Data extract:
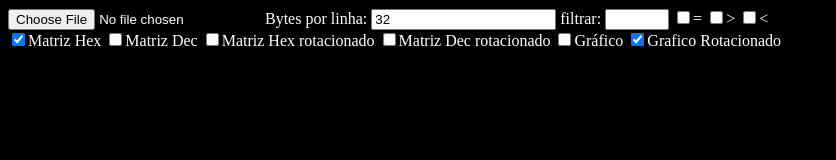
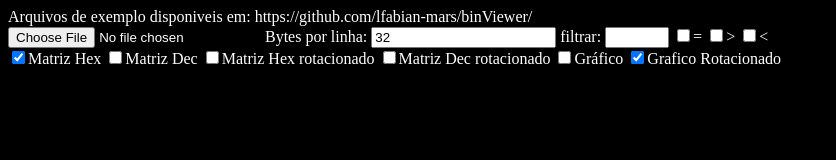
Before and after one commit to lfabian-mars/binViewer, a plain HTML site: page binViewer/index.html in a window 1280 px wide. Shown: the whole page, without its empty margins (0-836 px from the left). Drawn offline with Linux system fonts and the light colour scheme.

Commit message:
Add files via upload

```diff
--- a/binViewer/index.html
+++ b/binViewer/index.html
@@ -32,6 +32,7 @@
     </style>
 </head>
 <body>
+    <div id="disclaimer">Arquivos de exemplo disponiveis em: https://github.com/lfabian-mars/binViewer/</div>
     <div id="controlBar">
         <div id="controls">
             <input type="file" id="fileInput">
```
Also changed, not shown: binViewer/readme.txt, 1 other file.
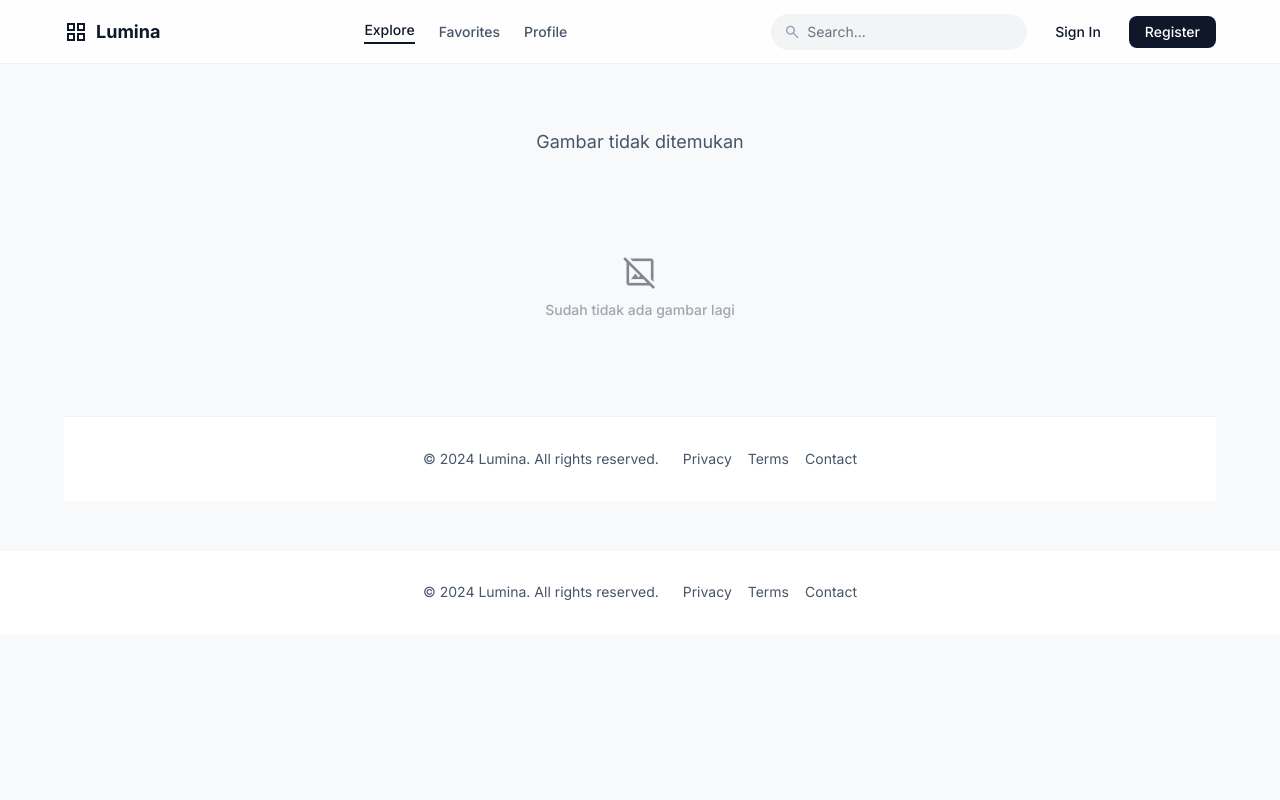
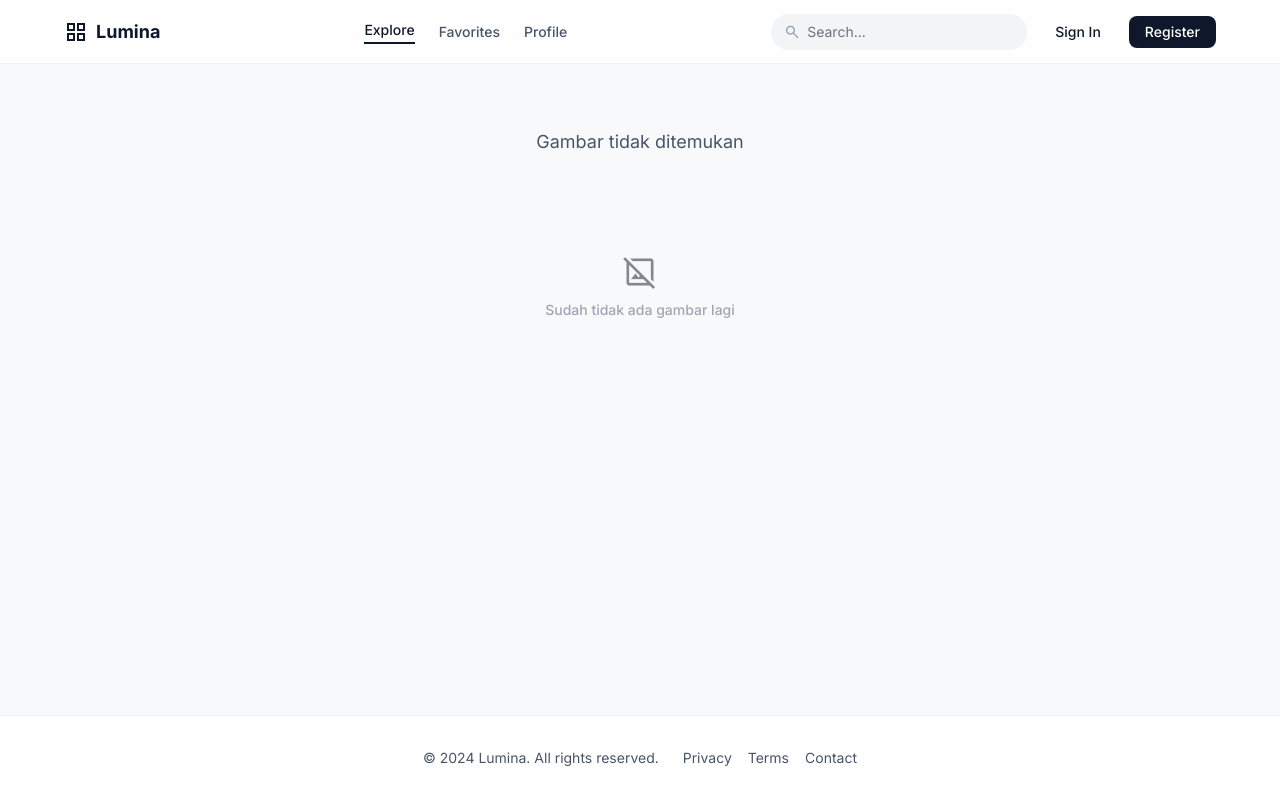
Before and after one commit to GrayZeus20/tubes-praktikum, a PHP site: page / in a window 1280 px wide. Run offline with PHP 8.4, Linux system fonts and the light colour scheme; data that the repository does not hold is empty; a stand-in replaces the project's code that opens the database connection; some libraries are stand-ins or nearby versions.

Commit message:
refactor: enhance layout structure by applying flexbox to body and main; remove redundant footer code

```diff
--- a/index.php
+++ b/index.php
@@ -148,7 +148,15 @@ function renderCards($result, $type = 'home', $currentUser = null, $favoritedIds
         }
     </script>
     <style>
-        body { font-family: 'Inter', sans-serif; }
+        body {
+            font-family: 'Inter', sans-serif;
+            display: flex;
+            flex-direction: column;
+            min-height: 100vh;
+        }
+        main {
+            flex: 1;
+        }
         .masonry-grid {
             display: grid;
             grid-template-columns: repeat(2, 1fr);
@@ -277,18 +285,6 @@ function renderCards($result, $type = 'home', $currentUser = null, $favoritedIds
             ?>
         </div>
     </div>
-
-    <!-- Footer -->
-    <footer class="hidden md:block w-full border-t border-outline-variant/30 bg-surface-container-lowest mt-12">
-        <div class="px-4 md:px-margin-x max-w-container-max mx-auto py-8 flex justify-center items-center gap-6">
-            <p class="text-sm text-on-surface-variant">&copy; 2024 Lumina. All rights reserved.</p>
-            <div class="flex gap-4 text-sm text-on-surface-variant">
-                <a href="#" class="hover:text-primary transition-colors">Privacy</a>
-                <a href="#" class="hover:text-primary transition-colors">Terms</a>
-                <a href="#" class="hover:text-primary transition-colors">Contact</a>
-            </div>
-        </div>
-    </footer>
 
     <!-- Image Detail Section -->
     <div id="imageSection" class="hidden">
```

* * *

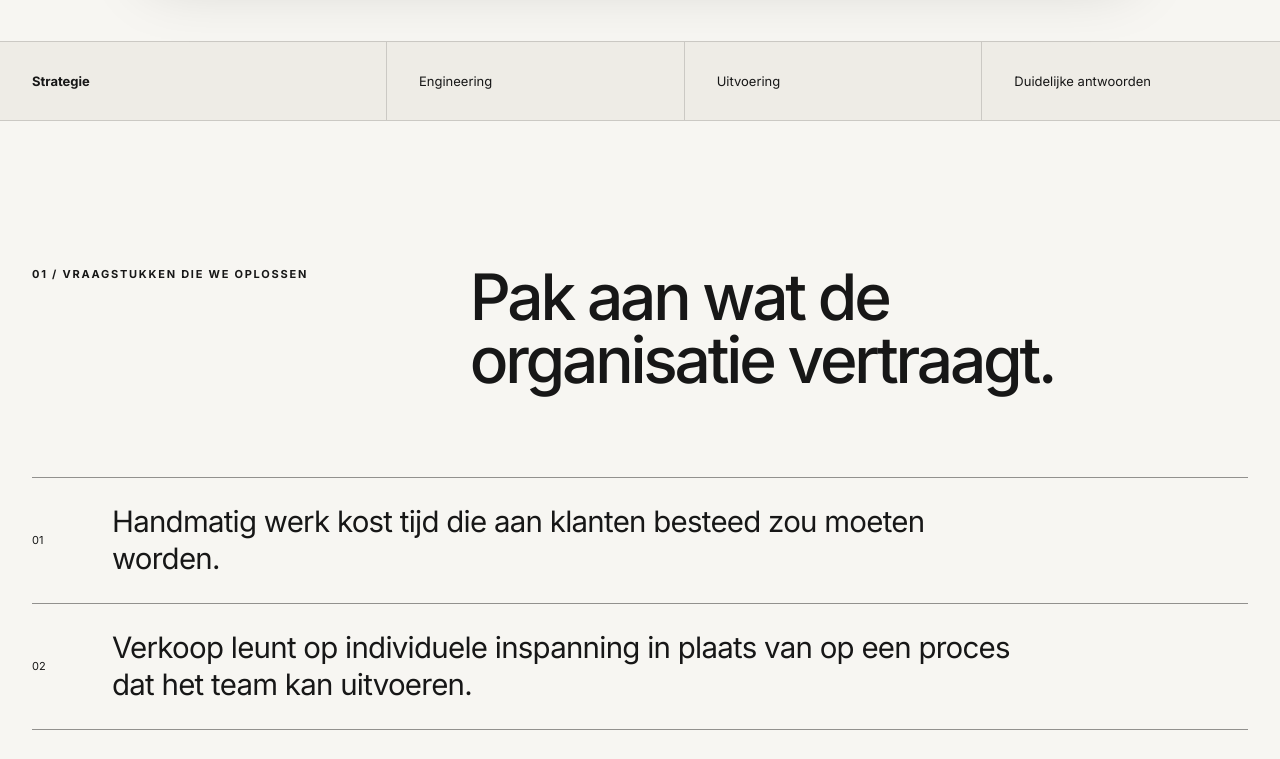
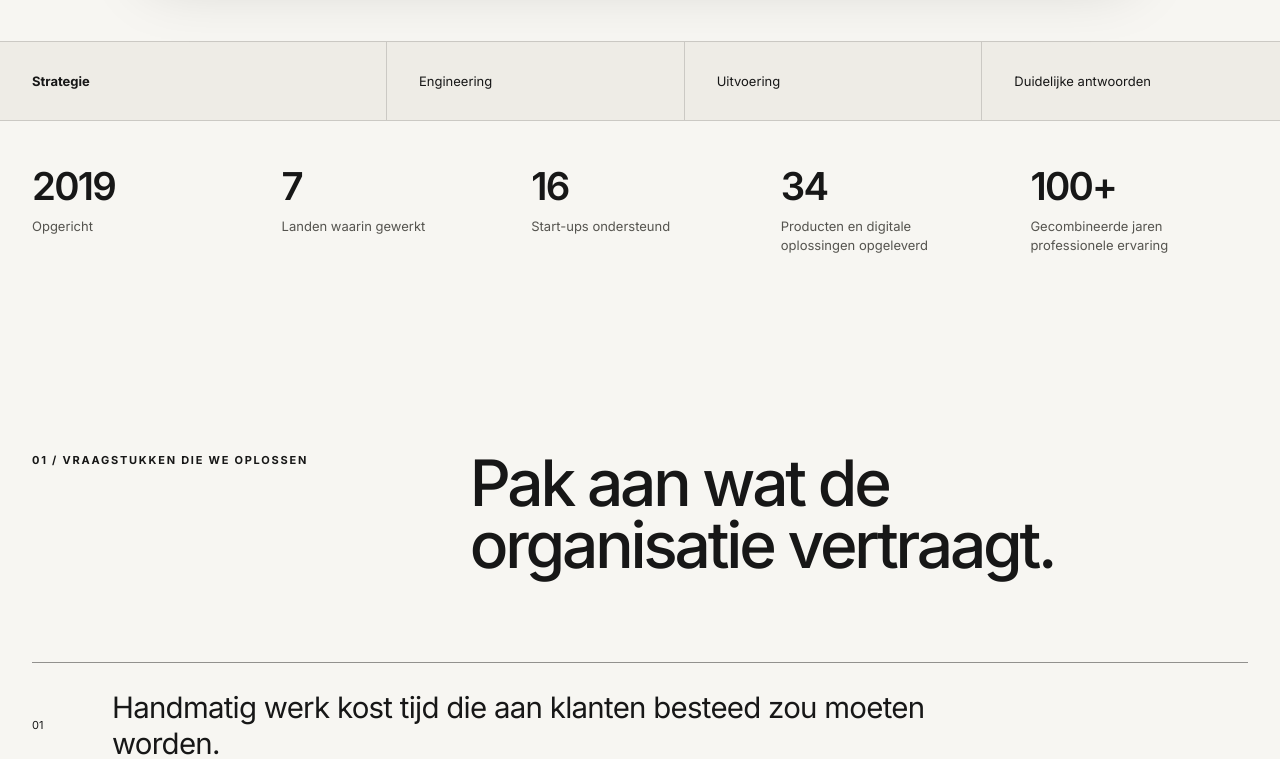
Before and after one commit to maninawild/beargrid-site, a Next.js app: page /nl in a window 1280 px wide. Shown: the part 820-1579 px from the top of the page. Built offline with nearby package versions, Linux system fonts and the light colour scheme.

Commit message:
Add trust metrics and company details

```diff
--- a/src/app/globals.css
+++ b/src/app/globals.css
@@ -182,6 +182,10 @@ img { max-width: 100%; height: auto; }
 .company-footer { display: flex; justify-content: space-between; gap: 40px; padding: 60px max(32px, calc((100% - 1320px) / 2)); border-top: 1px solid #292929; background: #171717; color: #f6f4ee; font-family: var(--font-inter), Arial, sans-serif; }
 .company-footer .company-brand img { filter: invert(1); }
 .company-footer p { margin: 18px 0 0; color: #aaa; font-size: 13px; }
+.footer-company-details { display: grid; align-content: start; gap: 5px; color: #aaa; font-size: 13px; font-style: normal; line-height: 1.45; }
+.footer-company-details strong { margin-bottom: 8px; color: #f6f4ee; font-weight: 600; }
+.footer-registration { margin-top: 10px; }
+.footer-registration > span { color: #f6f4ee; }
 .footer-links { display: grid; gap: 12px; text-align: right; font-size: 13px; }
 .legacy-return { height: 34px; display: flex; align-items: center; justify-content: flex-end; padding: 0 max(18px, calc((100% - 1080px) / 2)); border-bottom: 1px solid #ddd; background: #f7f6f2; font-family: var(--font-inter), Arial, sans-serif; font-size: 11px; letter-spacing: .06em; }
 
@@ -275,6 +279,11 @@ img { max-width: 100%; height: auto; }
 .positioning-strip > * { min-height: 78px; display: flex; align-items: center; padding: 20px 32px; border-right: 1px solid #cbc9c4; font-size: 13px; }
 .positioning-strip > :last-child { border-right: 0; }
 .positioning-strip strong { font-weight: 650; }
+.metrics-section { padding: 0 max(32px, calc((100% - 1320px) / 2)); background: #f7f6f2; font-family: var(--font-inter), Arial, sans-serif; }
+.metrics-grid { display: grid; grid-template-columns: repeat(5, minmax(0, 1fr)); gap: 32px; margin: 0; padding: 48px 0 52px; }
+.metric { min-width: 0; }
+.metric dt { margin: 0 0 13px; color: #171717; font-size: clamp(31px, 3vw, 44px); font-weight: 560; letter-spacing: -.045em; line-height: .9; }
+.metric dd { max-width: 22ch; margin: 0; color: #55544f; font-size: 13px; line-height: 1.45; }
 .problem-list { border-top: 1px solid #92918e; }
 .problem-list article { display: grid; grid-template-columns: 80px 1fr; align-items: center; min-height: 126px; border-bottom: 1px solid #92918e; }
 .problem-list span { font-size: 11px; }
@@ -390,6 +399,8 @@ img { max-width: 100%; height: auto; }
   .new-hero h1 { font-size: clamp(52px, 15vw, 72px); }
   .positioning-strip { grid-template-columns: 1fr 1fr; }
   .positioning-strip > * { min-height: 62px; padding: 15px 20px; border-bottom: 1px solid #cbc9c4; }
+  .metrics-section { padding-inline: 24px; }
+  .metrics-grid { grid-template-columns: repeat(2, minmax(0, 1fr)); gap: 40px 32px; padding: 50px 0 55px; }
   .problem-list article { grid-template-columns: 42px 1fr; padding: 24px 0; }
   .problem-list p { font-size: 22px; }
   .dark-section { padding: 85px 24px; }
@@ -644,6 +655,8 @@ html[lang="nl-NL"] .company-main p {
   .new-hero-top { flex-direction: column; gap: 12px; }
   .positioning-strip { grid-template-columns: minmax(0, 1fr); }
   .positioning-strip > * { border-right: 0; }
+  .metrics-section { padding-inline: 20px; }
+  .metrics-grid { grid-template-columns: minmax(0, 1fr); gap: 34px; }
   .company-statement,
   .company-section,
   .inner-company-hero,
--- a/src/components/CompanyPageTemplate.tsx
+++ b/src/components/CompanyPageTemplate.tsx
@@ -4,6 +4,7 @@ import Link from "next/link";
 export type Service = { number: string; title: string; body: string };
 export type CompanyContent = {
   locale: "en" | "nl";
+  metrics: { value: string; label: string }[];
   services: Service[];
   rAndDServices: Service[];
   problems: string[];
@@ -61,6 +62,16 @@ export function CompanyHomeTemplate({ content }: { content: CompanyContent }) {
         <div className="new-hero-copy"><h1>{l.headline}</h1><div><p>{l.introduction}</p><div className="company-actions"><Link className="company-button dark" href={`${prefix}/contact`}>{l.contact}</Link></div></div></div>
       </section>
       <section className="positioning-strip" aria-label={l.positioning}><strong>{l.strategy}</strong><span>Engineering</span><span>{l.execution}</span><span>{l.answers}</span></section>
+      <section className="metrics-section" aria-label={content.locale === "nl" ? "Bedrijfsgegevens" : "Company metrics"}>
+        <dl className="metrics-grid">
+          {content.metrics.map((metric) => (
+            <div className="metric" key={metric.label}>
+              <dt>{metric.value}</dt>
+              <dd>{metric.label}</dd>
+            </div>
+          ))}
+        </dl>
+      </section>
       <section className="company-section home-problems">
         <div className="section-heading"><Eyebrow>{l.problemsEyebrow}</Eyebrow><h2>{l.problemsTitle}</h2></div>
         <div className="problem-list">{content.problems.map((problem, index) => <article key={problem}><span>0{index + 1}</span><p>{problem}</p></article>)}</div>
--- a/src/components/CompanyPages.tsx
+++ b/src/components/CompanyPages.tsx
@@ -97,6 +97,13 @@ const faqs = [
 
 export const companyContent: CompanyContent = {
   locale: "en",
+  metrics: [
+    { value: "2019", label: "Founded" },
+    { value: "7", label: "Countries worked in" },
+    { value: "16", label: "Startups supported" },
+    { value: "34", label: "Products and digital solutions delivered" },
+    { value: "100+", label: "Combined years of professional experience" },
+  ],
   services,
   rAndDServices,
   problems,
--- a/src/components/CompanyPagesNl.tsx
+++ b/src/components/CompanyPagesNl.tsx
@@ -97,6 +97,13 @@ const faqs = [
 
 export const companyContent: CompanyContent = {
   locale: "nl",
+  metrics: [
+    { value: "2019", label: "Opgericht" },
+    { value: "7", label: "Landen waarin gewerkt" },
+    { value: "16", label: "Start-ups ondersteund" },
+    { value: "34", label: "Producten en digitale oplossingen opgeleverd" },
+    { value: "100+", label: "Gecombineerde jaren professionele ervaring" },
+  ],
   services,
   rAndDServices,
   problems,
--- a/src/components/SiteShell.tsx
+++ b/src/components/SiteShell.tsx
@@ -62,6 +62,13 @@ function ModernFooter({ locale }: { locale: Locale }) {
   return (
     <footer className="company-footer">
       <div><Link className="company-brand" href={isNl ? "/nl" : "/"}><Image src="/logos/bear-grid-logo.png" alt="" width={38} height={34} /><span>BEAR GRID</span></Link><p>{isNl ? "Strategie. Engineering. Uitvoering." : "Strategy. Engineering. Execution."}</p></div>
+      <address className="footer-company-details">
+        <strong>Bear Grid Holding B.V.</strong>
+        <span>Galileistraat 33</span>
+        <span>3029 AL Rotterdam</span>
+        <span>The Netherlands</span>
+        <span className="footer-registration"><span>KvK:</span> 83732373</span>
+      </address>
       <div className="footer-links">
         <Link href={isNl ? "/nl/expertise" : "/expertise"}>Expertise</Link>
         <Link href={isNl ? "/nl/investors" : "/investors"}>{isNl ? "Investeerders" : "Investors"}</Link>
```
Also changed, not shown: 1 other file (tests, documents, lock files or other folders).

To do: Which lines above contain the word "components"? Copy each one.

Problem solution:
--- a/src/components/CompanyPageTemplate.tsx
+++ b/src/components/CompanyPageTemplate.tsx
--- a/src/components/CompanyPages.tsx
+++ b/src/components/CompanyPages.tsx
--- a/src/components/CompanyPagesNl.tsx
+++ b/src/components/CompanyPagesNl.tsx
--- a/src/components/SiteShell.tsx
+++ b/src/components/SiteShell.tsx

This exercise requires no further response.